TRY IT -
Your output should be the records below, word for word and picture-free.

BEGIN WORKING DATA

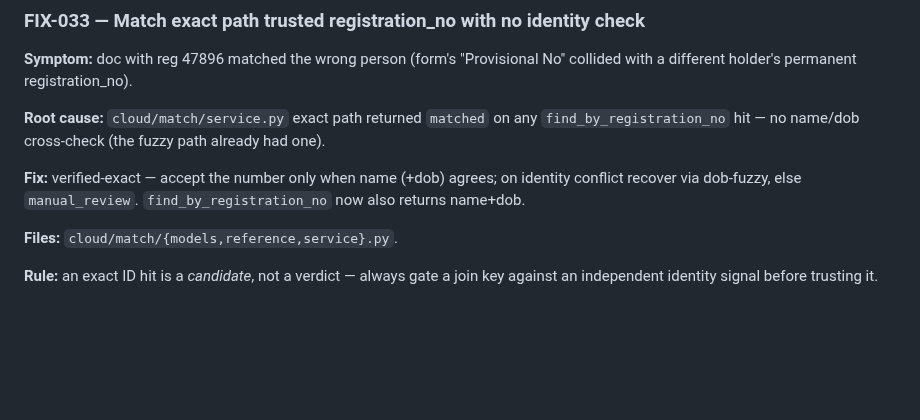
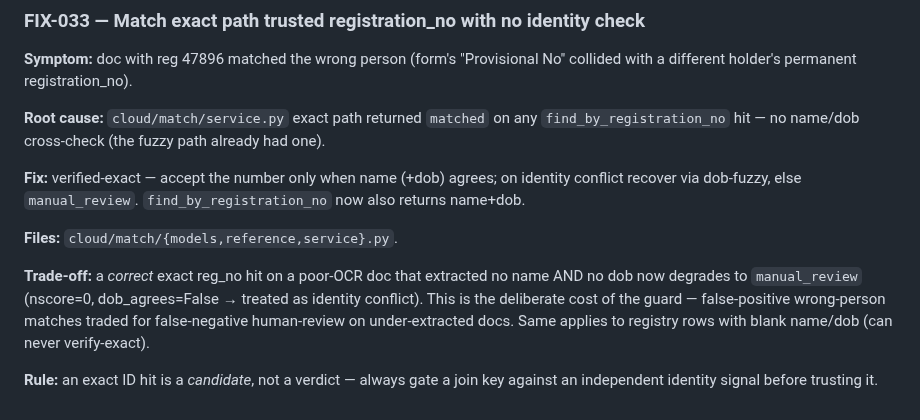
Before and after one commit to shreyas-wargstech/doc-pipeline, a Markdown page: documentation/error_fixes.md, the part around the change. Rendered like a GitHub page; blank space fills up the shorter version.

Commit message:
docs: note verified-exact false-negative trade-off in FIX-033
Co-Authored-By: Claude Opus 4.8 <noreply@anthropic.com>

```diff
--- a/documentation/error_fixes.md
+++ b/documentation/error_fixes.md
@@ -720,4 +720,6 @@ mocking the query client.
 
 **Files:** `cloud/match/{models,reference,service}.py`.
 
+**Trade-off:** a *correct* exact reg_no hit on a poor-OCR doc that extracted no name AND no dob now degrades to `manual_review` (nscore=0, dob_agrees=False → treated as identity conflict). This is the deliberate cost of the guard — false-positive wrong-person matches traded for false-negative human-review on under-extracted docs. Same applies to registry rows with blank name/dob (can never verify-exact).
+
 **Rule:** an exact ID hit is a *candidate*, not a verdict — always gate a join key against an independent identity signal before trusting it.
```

END WORKING DATA

ANSWER SPACE -
Before and after one commit to shreyas-wargstech/doc-pipeline, a Markdown page: documentation/error_fixes.md, the part around the change. Rendered like a GitHub page; blank space fills up the shorter version.

Commit message:
docs: note verified-exact false-negative trade-off in FIX-033
Co-Authored-By: Claude Opus 4.8 <noreply@anthropic.com>

```diff
--- a/documentation/error_fixes.md
+++ b/documentation/error_fixes.md
@@ -720,4 +720,6 @@ mocking the query client.
 
 **Files:** `cloud/match/{models,reference,service}.py`.
 
+**Trade-off:** a *correct* exact reg_no hit on a poor-OCR doc that extracted no name AND no dob now degrades to `manual_review` (nscore=0, dob_agrees=False → treated as identity conflict). This is the deliberate cost of the guard — false-positive wrong-person matches traded for false-negative human-review on under-extracted docs. Same applies to registry rows with blank name/dob (can never verify-exact).
+
 **Rule:** an exact ID hit is a *candidate*, not a verdict — always gate a join key against an independent identity signal before trusting it.
```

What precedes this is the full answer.